The pound slumped to its lowest level in six weeks against the dollar (GBPUSD=X) on Friday as the greenback strengthened on news from the Federal Reserve this week, and UK retail sales fell in May.
Sterling was 0.16% lower against the dollar in noon trade at $1.3904, and slipped 0.2% against the euro (GBPEUR=X) to €1.1671, down from a 10-week high on Thursday. During the session the pound fell as low as $1.386 for the first time since 6 May.
The dollar has gained momentum this week after the US Federal Reserve updated its “dot plot” on Wednesday night, showing it has pulled forward its first expected post-pandemic rate rise to 2023 as it looks to prevent overheating in the economy.
The dot plot maps out each member’s expectations for rates over coming years. In March this year it showed the median member expecting no rate hikes through that time horizon. The upward revision suggests that the Fed sees a faster-than-expected recovery.
The Fed also held interest rates at near-zero, and reiterated its commitment to its asset purchase programme, which is absorbing about $120bn (£85bn) a month in assets.
The pound has fallen by 1.6% since the Fed accelerated its expected pace of policy tightening. Although it has strengthened this year on the back of a successful vaccine rollout programme in the UK, it was also affected this week by poor retail sales in May and rising COVID cases in Britain.
Retail sales volumes declined by 1.4% between April and May 2021, new figures showed, as the reopening of hospitality venues hit spending at food shops.
This was below economists’ expectations of 1.6% growth, but shoppers still have an estimated £200bn ($277bn) in pent-up savings to spend, the Office for National Statistics (ONS) said.
The data revealed that the largest contribution to the monthly decline last month was from food stores such as supermarkets – sales volumes fell by 5.7%.
“The pound lost ground versus other major currencies during early Friday trading, following the publication of May’s retail sales figures for the UK, which fell short of expectations,” Ricardo Evangelista, senior analyst at ActivTrades, said.
“Investors looked at last month’s performance of the retail sector with some concern, as the country’s economic recovery, and the strong performance of the pound, have to a large extent been driven by consumers spending savings accumulated during the months of lockdown.
“This slowdown could mark the end of a ‘Goldilocks’ period for sterling, with the shine of a successful vaccination programme wearing off, following the extension of the country’s partial lockdown, and consumer spending receding as the end of furloughs looms.”
The UK recorded more than 11,000 new cases of the coronavirus on Thursday as the Delta variant, which was first detected in India, continues to spread.

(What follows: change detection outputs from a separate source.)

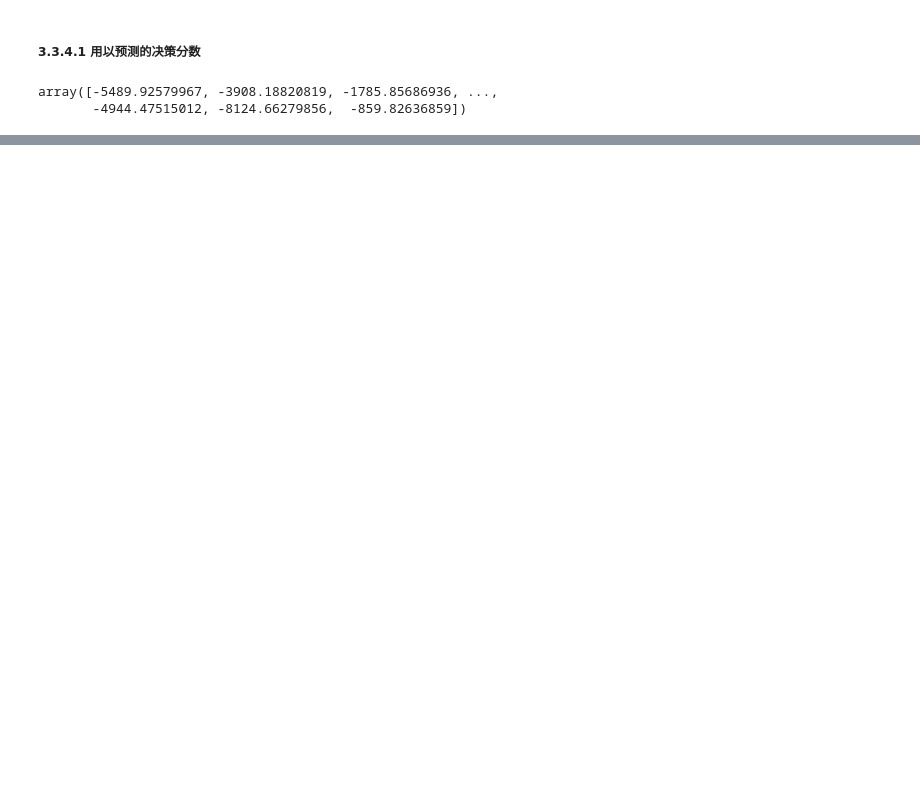
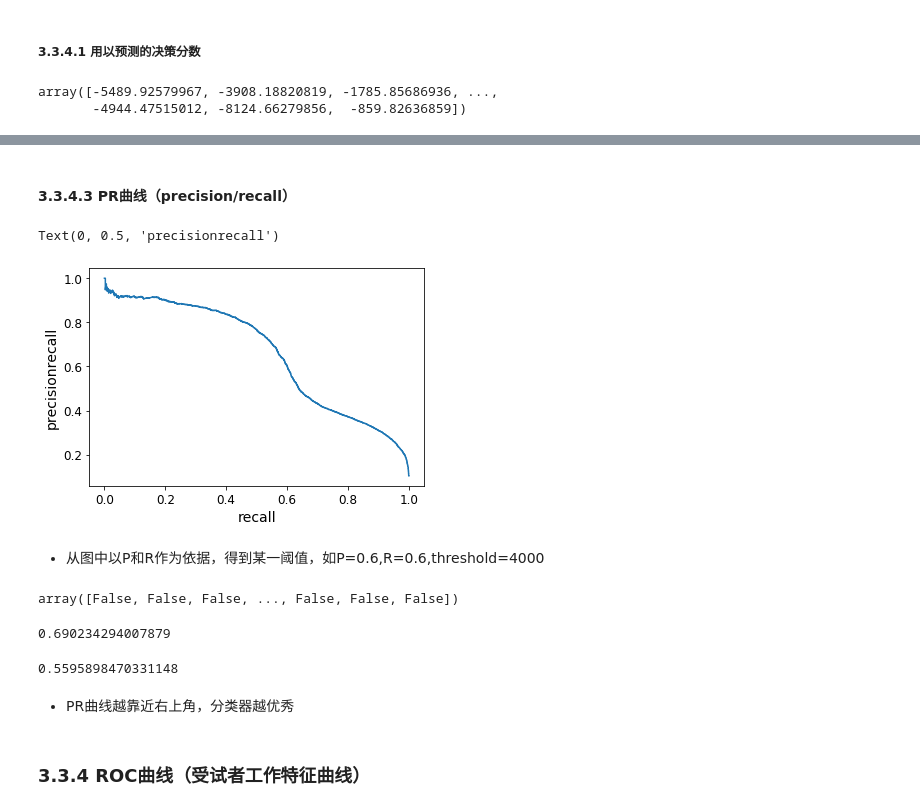
Before and after one commit to GoldenRaven/MachineLearning_notebook, a Jupyter notebook: 03_classification.ipynb, the cells around one changed output, grey strips where cells are left out. Cells and saved outputs as stored; diff of their text form; code cells hidden in the pictures; blank space fills up the shorter version.

```diff
--- a/03_classification.ipynb
+++ b/03_classification.ipynb
@@ -329,0 +354,28 @@ array([-11443.88906332, -16823.09518692, -12242.42101949, ...,
+# %% [markdown]
+#### 3.3.4.3 PR曲线（precision/recall）
+# %%
+plt.plot(recalls, precisions)
+plt.xlabel('recall')
+plt.ylabel('precisionrecall')
+# %% [output]
+Text(0, 0.5, 'precisionrecall')
+[figure, added]
+# %% [markdown]
+* 从图中以P和R作为依据，得到某一阈值，如P=0.6,R=0.6,threshold=4000
+# %%
+y_pred_60 = (decision_score > 4000)
+y_pred_60
+# %% [output]
+array([False, False, False, ..., False, False, False])
+# %%
+precision_score(y_train_9, y_pred_60)
+# %% [output]
+0.690234294007879
+# %%
+recall_score(y_train_9, y_pred_60)
+# %% [output]
+0.5595898470331148
+# %% [markdown]
+* PR曲线越靠近右上角，分类器越优秀
+# %% [markdown]
+### 3.3.4 ROC曲线（受试者工作特征曲线）
```
Also changed, not shown: parts of 22 cells of this notebook.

“Rising case numbers are certainly not helping sentiment,” Jeremy Stretch, head of G10 foreign-exchange strategy at Canadian Imperial Bank of Commerce, told Reuters.
Pound sentiment for the coming month is at its most bearish since April, according to risk reversals, a gauge of market positioning.

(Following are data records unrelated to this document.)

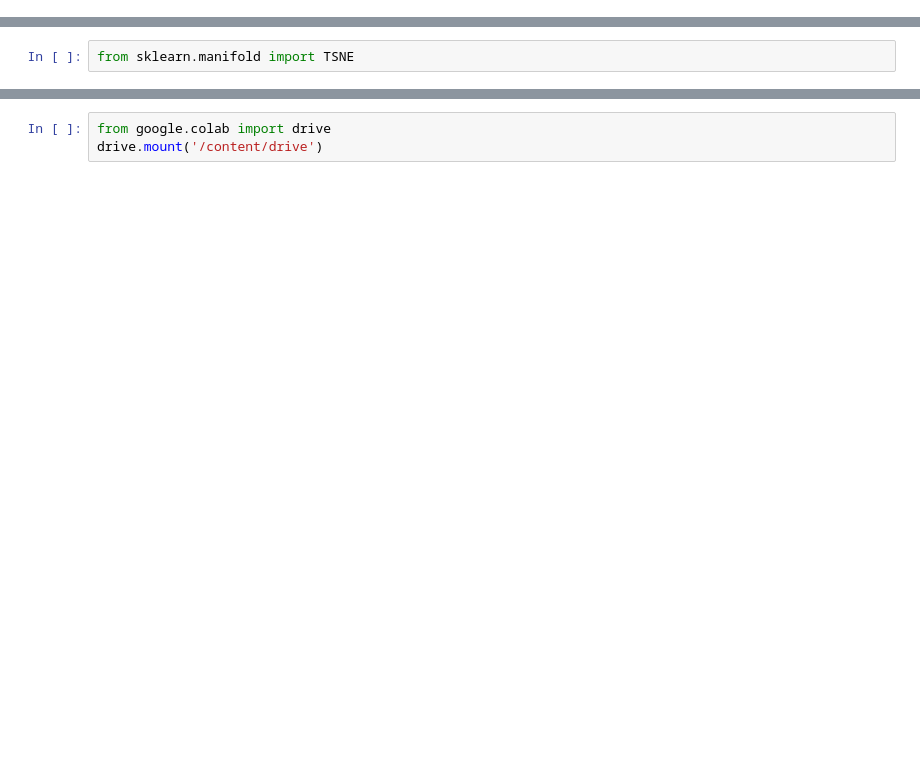
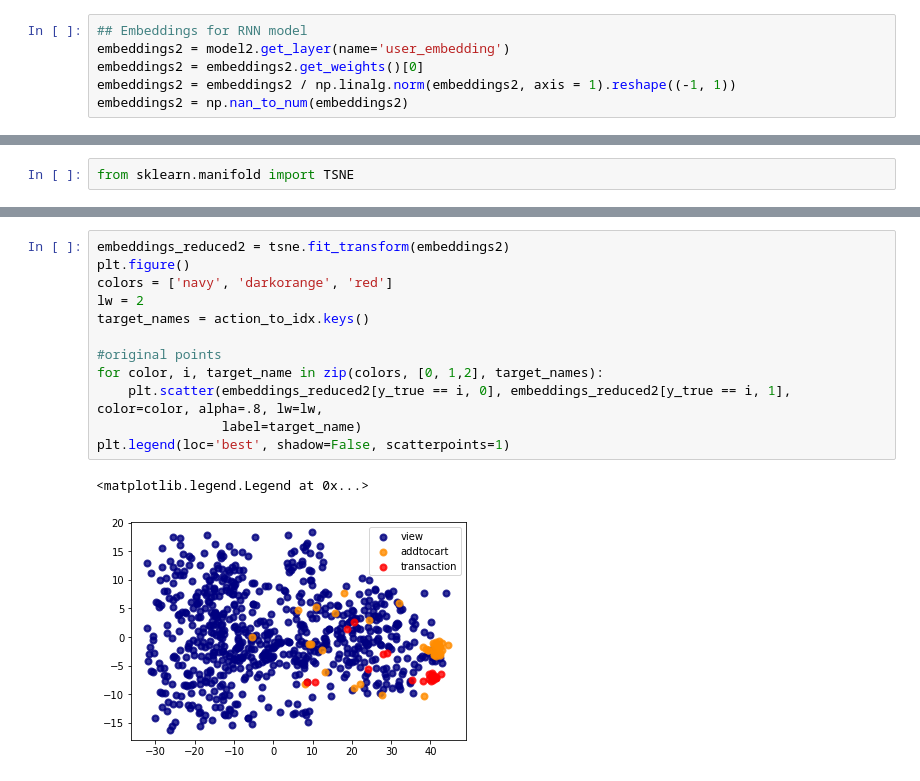
Before and after one commit to j3nguyen/user_item_embeddings, a Jupyter notebook: NextAction.ipynb, the cells around one changed output, grey strips where cells are left out. Saved outputs shown, nothing was run; the diff lists cells and outputs as text; blank space fills up the shorter version.

```diff
--- a/NextAction.ipynb
+++ b/NextAction.ipynb
@@ -311,0 +573,6 @@ array([[-0.02442238, -0.11238019,  0.14504206, ...,  0.11763352,
+# %%
+## Embeddings for RNN model
+embeddings2 = model2.get_layer(name='user_embedding')
+embeddings2 = embeddings2.get_weights()[0]
+embeddings2 = embeddings2 / np.linalg.norm(embeddings2, axis = 1).reshape((-1, 1))
+embeddings2 = np.nan_to_num(embeddings2)
@@ -333,3 +613,15 @@ plt.legend(loc='best', shadow=False, scatterpoints=1)
-# %%
-from google.colab import drive
-drive.mount('/content/drive')
+# %%
+embeddings_reduced2 = tsne.fit_transform(embeddings2)
+plt.figure()
+colors = ['navy', 'darkorange', 'red']
+lw = 2
+target_names = action_to_idx.keys()
+
+#original points
+for color, i, target_name in zip(colors, [0, 1,2], target_names):
+    plt.scatter(embeddings_reduced2[y_true == i, 0], embeddings_reduced2[y_true == i, 1], color=color, alpha=.8, lw=lw,
+                label=target_name)
+plt.legend(loc='best', shadow=False, scatterpoints=1)
+# %% [output]
+<matplotlib.legend.Legend at 0x...>
+[figure, added]
```
Also changed, not shown: parts of 88 cells of this notebook.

Watch: COVID-19: Almost all of UK's coronavirus cases are Delta as variant infections rise by more than 33,000 in a week